The second purpose is to entertain, and this is best summed up in Martin McDonagh’s quote that a play ‘should be like a roller coaster’. This is the sole purpose of films like The Avengers, or TV shows like Banshee; to take you on a ride, to distract you and remove you from the real world. Escapism is important, I believe, which is why fiction of this nature is so popular. The third purpose, and possibly the most vague and nebulous, is to simply be beautiful. In other words, art for art’s sake. I think this applies more to paintings and music than anything, but it can also be extended to sequences I remember in movies, moments where the music and visuals and everything come together to create something breathtaking. In cinema, this is the purpose that is least likely to stand alone, although certain art-house mood piece films often attempt it. I hate those kinds of movies.
The fourth purpose is to challenge, to tell you something about the world or present a counter argument to a held belief. These are the films that make you think, the ones that are designed to leave you with a whole lot of uncomfortable questions, the films you discuss heavily when you go for a drink afterwards.
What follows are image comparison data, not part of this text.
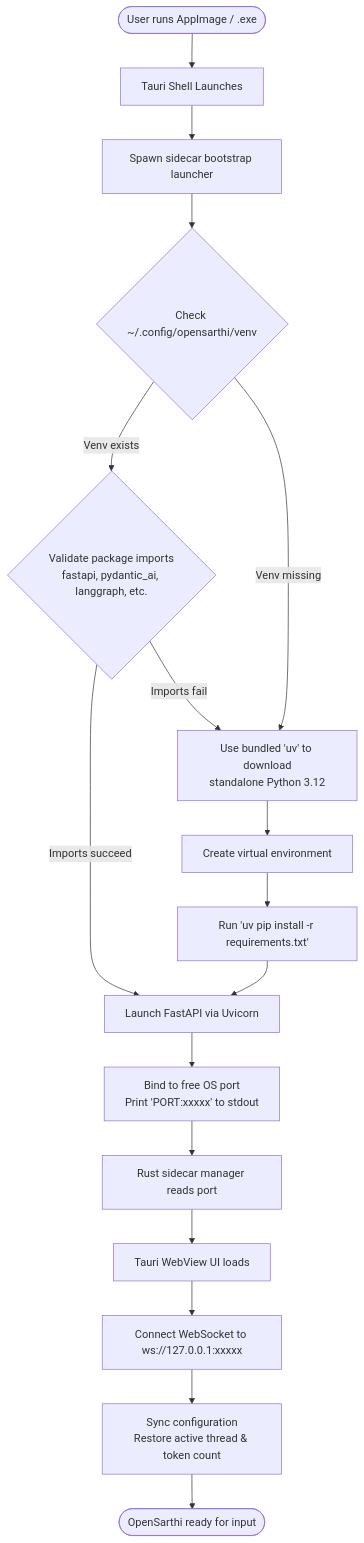
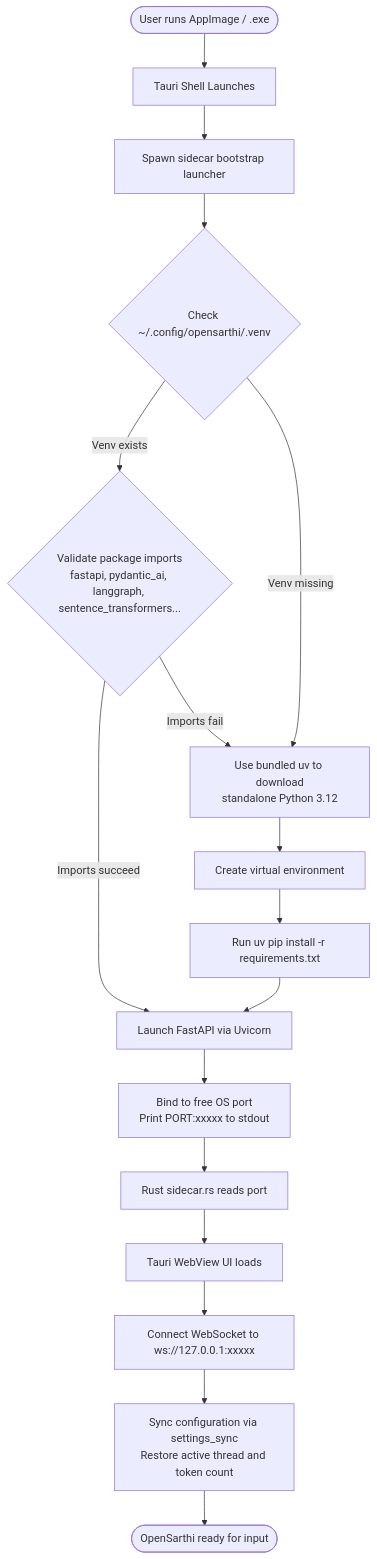
Before and after one commit to OpenSarthi/opensarthi: the first of 10 diagrams in docs/03_agentic_flow.md, drawn with Mermaid. The commit also changed other lines of this file and 8 other files, not shown here.

Commit message:
docs: comprehensive synchronization of all READMEs, SKILLS.md and architectural guides

````diff
--- a/docs/03_agentic_flow.md
+++ b/docs/03_agentic_flow.md
@@ -13,23 +11,23 @@
 ```mermaid
 flowchart TD
     START([User runs AppImage / .exe]) --> TAURI[Tauri Shell Launches]
     TAURI --> SPAWN[Spawn sidecar bootstrap launcher]
-    
-    SPAWN --> PATH_CHECK{Check ~/.config/opensarthi/venv}
-    PATH_CHECK -->|Venv exists| IMPORT_CHECK{Validate package imports\nfastapi, pydantic_ai, langgraph, etc.}
-    PATH_CHECK -->|Venv missing| SETUP_VENV[Use bundled 'uv' to download\nstandalone Python 3.12]
-    
+
+    SPAWN --> PATH_CHECK{Check ~/.config/opensarthi/.venv}
+    PATH_CHECK -->|Venv exists| IMPORT_CHECK{Validate package imports\nfastapi, pydantic_ai, langgraph, sentence_transformers...}
+    PATH_CHECK -->|Venv missing| SETUP_VENV[Use bundled uv to download\nstandalone Python 3.12]
+
     IMPORT_CHECK -->|Imports succeed| BOOT_FASTAPI[Launch FastAPI via Uvicorn]
     IMPORT_CHECK -->|Imports fail| SETUP_VENV
-    
+
     SETUP_VENV --> VENV_CREATE[Create virtual environment]
-    VENV_CREATE --> PIP_INSTALL[Run 'uv pip install -r requirements.txt']
+    VENV_CREATE --> PIP_INSTALL[Run uv pip install -r requirements.txt]
     PIP_INSTALL --> BOOT_FASTAPI
-    
-    BOOT_FASTAPI --> PORT_NEG[Bind to free OS port\nPrint 'PORT:xxxxx' to stdout]
-    PORT_NEG --> RUST_READ[Rust sidecar manager reads port]
+
+    BOOT_FASTAPI --> PORT_NEG[Bind to free OS port\nPrint PORT:xxxxx to stdout]
+    PORT_NEG --> RUST_READ[Rust sidecar.rs reads port]
     RUST_READ --> WEBVIEW[Tauri WebView UI loads]
     WEBVIEW --> WS_CONNECT[Connect WebSocket to ws://127.0.0.1:xxxxx]
-    WS_CONNECT --> SYNC_SETTINGS[Sync configuration\nRestore active thread & token count]
+    WS_CONNECT --> SYNC_SETTINGS[Sync configuration via settings_sync\nRestore active thread and token count]
     SYNC_SETTINGS --> READY([OpenSarthi ready for input])
 ```
````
For those familiar with the theatre of Bertholt Brecht, this was what he loved to do. Consequently, I think Bertholt Brecht is a painfully dull, obvious and didactic writer who dressed up political lecturing in theatre in a feeble attempt to make it more palatable to the audience. Personally, if I suspect a film only exists to tell me something, I turn it off. I don’t like people trying to wrap up an agenda in things I want to be entertained by.
The best art does all four.
Mad Men is a series in which I relate to the characters, I think about what it says about them, I marvel at the beauty of its composition and aesthetics, I am gripped by the plot and want to know what happens next. Hannibal, my favourite current TV series, does everything except give me people I really relate to, but I don’t mind because it does the other three so well. Same as something like Skins, which has nothing interesting to say about the world, yet when I was 17 it meant so much to me because I not only related to the characters, but I wanted to live their lives. Plus it was aesthetically and musically beautiful. Three out of four ain’t bad. And for the record, I’m only referring to the first couple of seasons. The rest never happened, y’hear?
So, coming back to We Can Work It Out, the closest I have ever come to writing a play about writing and what it means to me and now that is exactly what it will be. I am currently working on a new draft, one that assigns each member of the Beatles a strong belief in one of the four purposes of art. John wants to send a message, Paul wants to write music people can relate to, Ringo wants to have fun and provide distractions (the man wrote Octopus’ Garden for gods sake) and George just wants to create something beautiful. Suddenly, this script has more shape and purpose than its rather vague first draft. The conflict is more clearly defined, and just to make it really fun, we’re putting it in the hands and hearts of four of the most brilliant and interesting men who ever created art. I can’t wait to put this together. It’s going to be a great way to really explore these concepts, plus, we get to see the Beatles in a full on drunk punch up as well.
And just in case anyone had any doubts, I’ve got dibs on playing George Harrison. I’ve got the eyebrows.
Writing words about writing words.